### Task brief
Only lines holding the word "progreso" are wanted. Copy them from the listing below.

### Stored data
━━━

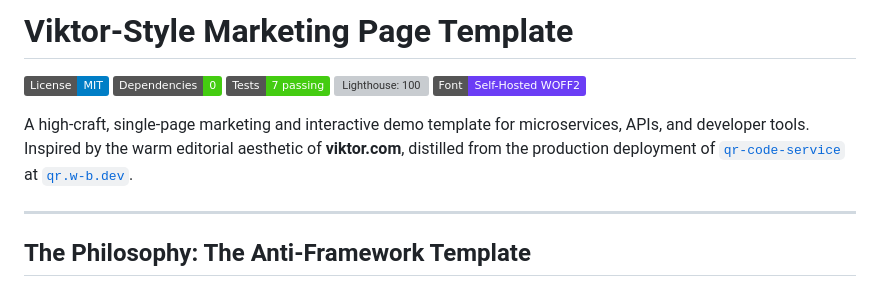
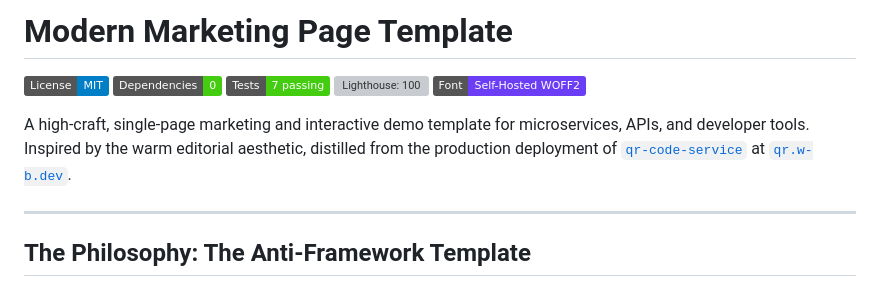
Before and after one commit to will-is-brown/marketing-page-template, a Markdown page: README.md, the part around the change. Drawn GitHub-style; badges without logos; grey boxes are pictures that could not be loaded.

Commit message:
Change project title and enhance description
Updated project title and revised project description for clarity.

```diff
--- a/README.md
+++ b/README.md
@@ -1,4 +1,4 @@
-# Viktor-Style Marketing Page Template
+# Modern Marketing Page Template
 
 [![License: MIT](https://img.shields.io/badge/License-MIT-blue.svg)](LICENSE)
 [![Zero Dependencies](https://img.shields.io/badge/Dependencies-0-success.svg)](package.json)
@@ -6,7 +6,7 @@
 [![Lighthouse: 100](https://img.shields.io/badge/Lighthouse-100%2F100-success.svg)](#performance--privacy-posture)
 [![Font: Self--Hosted](https://img.shields.io/badge/Font-Self--Hosted%20WOFF2-6b3df5.svg)](#typography--performance)
 
-A high-craft, single-page marketing and interactive demo template for microservices, APIs, and developer tools. Inspired by the warm editorial aesthetic of **viktor.com**, distilled from the production deployment of [`qr-code-service`](https://github.com/will-is-brown/qr-code-service) at [`qr.w-b.dev`](https://qr.w-b.dev).
+A high-craft, single-page marketing and interactive demo template for microservices, APIs, and developer tools. Inspired by the warm editorial aesthetic, distilled from the production deployment of [`qr-code-service`](https://github.com/will-is-brown/qr-code-service) at [`qr.w-b.dev`](https://qr.w-b.dev).
 
 ---
 
```
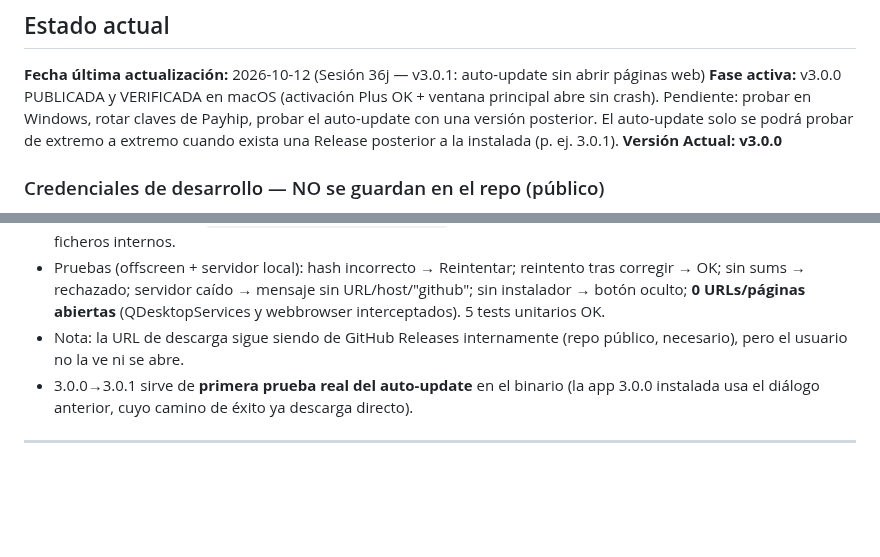
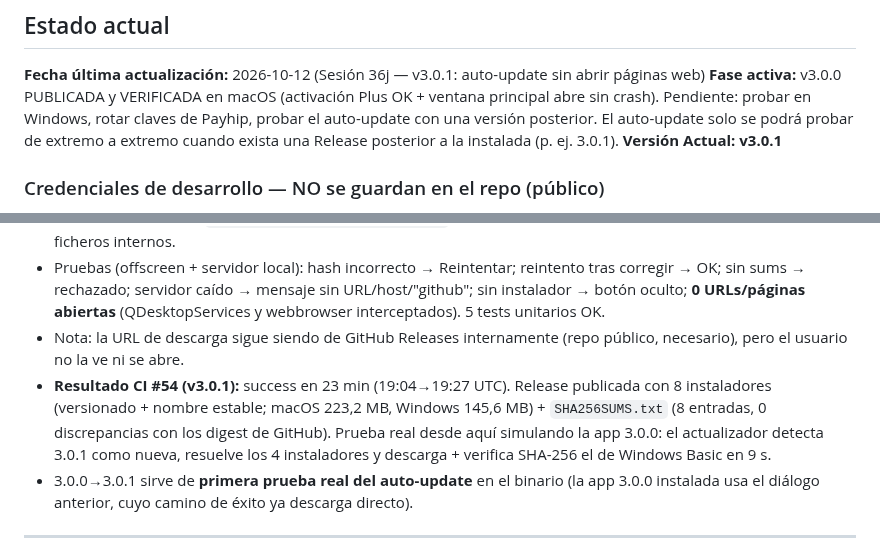
Before and after one commit to borjacandeel/auto-previas, a Markdown page: progreso.md, 2 parts joined by grey strips. Rendered like a GitHub page; blank space fills up the shorter version.

Commit message:
docs: resultados CI v3.0.1 publicada y prueba real del actualizador
Co-Authored-By: Claude Sonnet 5.5 <noreply@anthropic.com>
Claude-Session: https://claude.ai/code/session_016ubTNbdAQy4hfEtKCrrp4y

```diff
--- a/progreso.md
+++ b/progreso.md
@@ -47,7 +47,7 @@
 ## Estado actual
 **Fecha última actualización:** 2026-10-12 (Sesión 36j — v3.0.1: auto-update sin abrir páginas web)
 **Fase activa:** v3.0.0 PUBLICADA y VERIFICADA en macOS (activación Plus OK + ventana principal abre sin crash). Pendiente: probar en Windows, rotar claves de Payhip, probar el auto-update con una versión posterior. El auto-update solo se podrá probar de extremo a extremo cuando exista una Release posterior a la instalada (p. ej. 3.0.1).
-**Versión Actual:** **v3.0.0**
+**Versión Actual:** **v3.0.1**
 
 ### Credenciales de desarrollo — NO se guardan en el repo (público)
 > Las claves secretas de Payhip (`PAYHIP_SECRET_BASIC/PLUS`) viven solo como *secrets* del Worker de Cloudflare. Las versiones antiguas aparecieron en el historial público de git: **deben rotarse** (ver sesión 36g).
@@ -67,6 +67,7 @@
 - Cambios: eliminado `RELEASES_PAGE`/`page_url` y el botón/fallback "Abrir página de descarga" (diálogo y `app.py`). El diálogo usa una máquina de estados (idle/downloading/ready/failed): si falla → mensaje genérico en la ventana + **Reintentar**; si no hay instalador para el sistema (p. ej. Intel Mac) → solo informa. Los errores técnicos (pueden contener URLs) van a `$TMPDIR/autoprevias_update.log`, nunca a la UI. Mensaje de integridad ya no menciona ficheros internos.
 - Pruebas (offscreen + servidor local): hash incorrecto → Reintentar; reintento tras corregir → OK; sin sums → rechazado; servidor caído → mensaje sin URL/host/"github"; sin instalador → botón oculto; **0 URLs/páginas abiertas** (QDesktopServices y webbrowser interceptados). 5 tests unitarios OK.
 - Nota: la URL de descarga sigue siendo de GitHub Releases internamente (repo público, necesario), pero el usuario no la ve ni se abre.
+- **Resultado CI #54 (v3.0.1):** success en 23 min (19:04→19:27 UTC). Release publicada con 8 instaladores (versionado + nombre estable; macOS 223,2 MB, Windows 145,6 MB) + `SHA256SUMS.txt` (8 entradas, 0 discrepancias con los digest de GitHub). Prueba real desde aquí simulando la app 3.0.0: el actualizador detecta 3.0.1 como nueva, resuelve los 4 instaladores y descarga + verifica SHA-256 el de Windows Basic en 9 s.
 - 3.0.0→3.0.1 sirve de **primera prueba real del auto-update** en el binario (la app 3.0.0 instalada usa el diálogo anterior, cuyo camino de éxito ya descarga directo).
 
 ---
```
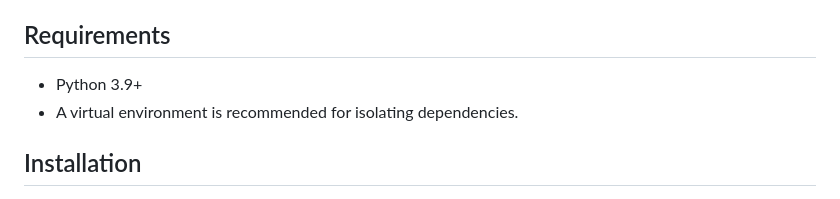
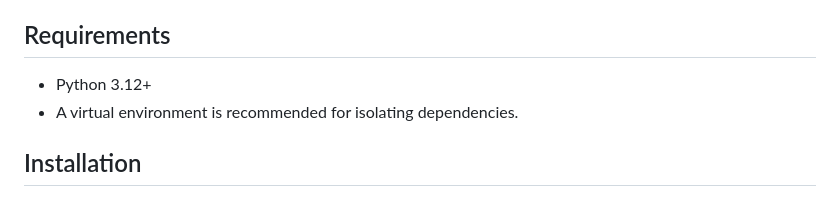
Before and after one commit to spockNinja/agntcy-agentic-apps, a Markdown page: remote_agent_ap/README.md, the part around the change. GitHub-like rendering.

```diff
--- a/remote_agent_ap/README.md
+++ b/remote_agent_ap/README.md
@@ -6,7 +6,7 @@ This repository contains a Agent Protocol FastAPI application. It also includes
 
 ## Requirements
 
-- Python 3.9+
+- Python 3.12+
 - A virtual environment is recommended for isolating dependencies.
 
 ## Installation
```
Also changed, not shown: remote_agent_agp/README.md (+1 -1 lines).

━━━

### Exercise answer
Before and after one commit to borjacandeel/auto-previas, a Markdown page: progreso.md, 2 parts joined by grey strips. Rendered like a GitHub page; blank space fills up the shorter version.
--- a/progreso.md
+++ b/progreso.md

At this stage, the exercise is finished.